What is the recovery time from ADR surgery?
On average, artificial disc replacement recovery time is just 3-5 weeks, but it does vary from patient to patient. Most patients can return to light activities and desk work within one week, but some may not be at full activity levels for up to 3 months.
Because the vertebrae do not need to fuse together after ADR surgery, the recovery time is shorter than it is for spinal fusion.
How much does ADR cost?
Cost is an important consideration and it will come down to a variety of factors unique to your health insurance guidelines. Any spine surgery can be expensive, so it’s important to work with your insurer to understand how much they will be willing to cover, as well as the deductible and any other portion you will be responsible for. The surgery itself involves costs including:
Operating Room (OR) time
Additionally, you may have costs associated with:
Radiology studies (CT and MRI)
Pre-op physical, bloodwork
Recovery time in hospital
Time off work for recovery
How do you select the right surgeon?
This is the most important question of all! Finding the right surgeon for your artificial disc replacement is the most critical component to the success of your surgery. We recommend speaking to more than one surgeon before making a decision and suggest asking them the following questions. Remember, no reputable surgeon should feel threatened if you ask for a second opinion - that is your right as a patient and it is prudent, particularly when it comes to something as important as your spine.
The surgeon performing your artificial disc replacement should have extensive experience in this field. For reference, Dr. Lanman has been a spinal neurosurgeon for over 30 years, has 20 years of experience with artificial disc replacement, and has performed over 5,000 ADR surgeries. These numbers are important as you want to be sure your surgeon has the skills and experience to give you the lasting relief and results you are looking for. Take note of how much the surgeon wants to know about you, your goals, and your lifestyle. It’s important to consider the patient comprehensively and take into consideration their full health picture from nutrition to exercise to lifestyle habits like sleep and stress reduction. We call this 4D Health - and it’s central to our approach.

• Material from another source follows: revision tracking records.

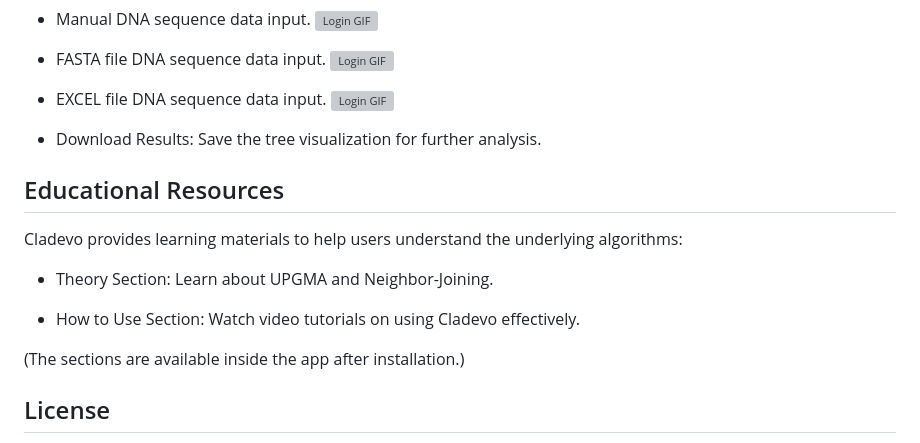
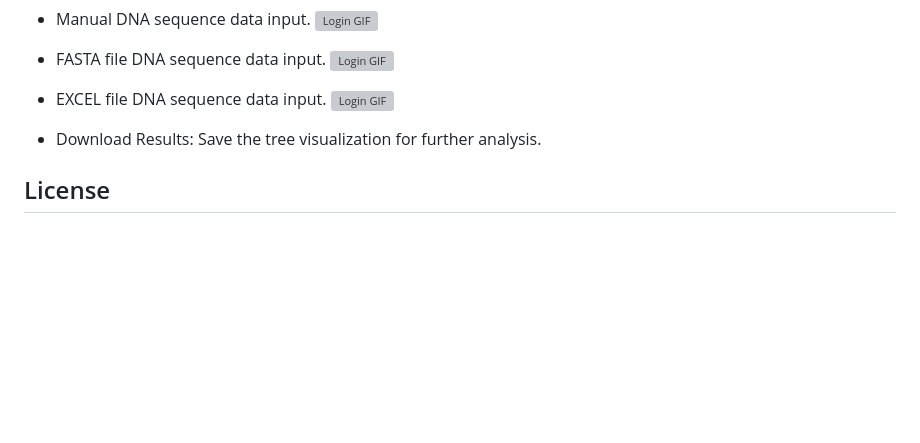
Before and after one commit to noginpavlo/cladevo, a Markdown page: README.md, the part around the change. Drawn GitHub-style; blank space fills up the shorter version; grey boxes are pictures that could not be loaded.

```diff
--- a/README.md
+++ b/README.md
@@ -54,16 +54,6 @@ This tool is ideal for anybody who needs to perform phylogenetic analysis avoidi
 
 * Download Results: Save the tree visualization for further analysis.
 
-## Educational Resources
-
-Cladevo provides learning materials to help users understand the underlying algorithms:
-
-* Theory Section: Learn about UPGMA and Neighbor-Joining.
-
-* How to Use Section: Watch video tutorials on using Cladevo effectively.
-
-(The sections are available inside the app after installation.)
-
 ## License
 
 This project is released under the [MIT License](https://opensource.org/license/MIT), allowing users to freely use, modify, and distribute Cladevo's code while retaining the original copyright notice. However, Cladevo's frontend is built using an [HTML5 UP](https://html5up.net/) template, which falls under the [Creative Commons Attribution 3.0 License](https://html5up.net/license)—proper credit must be given to HTML5 UP if frontend components are used or modified.
```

Here are a few questions to ask the surgeons you interview:
Are you an orthopedic surgeon or neurosurgeon?
Are you a dedicated Spine Surgeon?
Are you certified by the American Board of Neurological Surgery or the American Board of Orthopedic Surgery?
Do you specialize in Artificial Disc Replacement?
Do you perform both cervical and lumbar ADR and cervical and lumbar Spinal Fusion?
How many disc replacements have you performed? (50 or more ADRs is optimal)
What is your complication rate, and how does that compare to published reports?
What type of anesthesia will be administered (patients who cannot tolerate general anesthesia may not be good candidates for ADR)
What pain control will be administered after the surgery? If opioids, when can they be substituted for non-opioid pain medication?
What will my recovery be like? What is the difference in recovery between ADR and Spinal Fusion?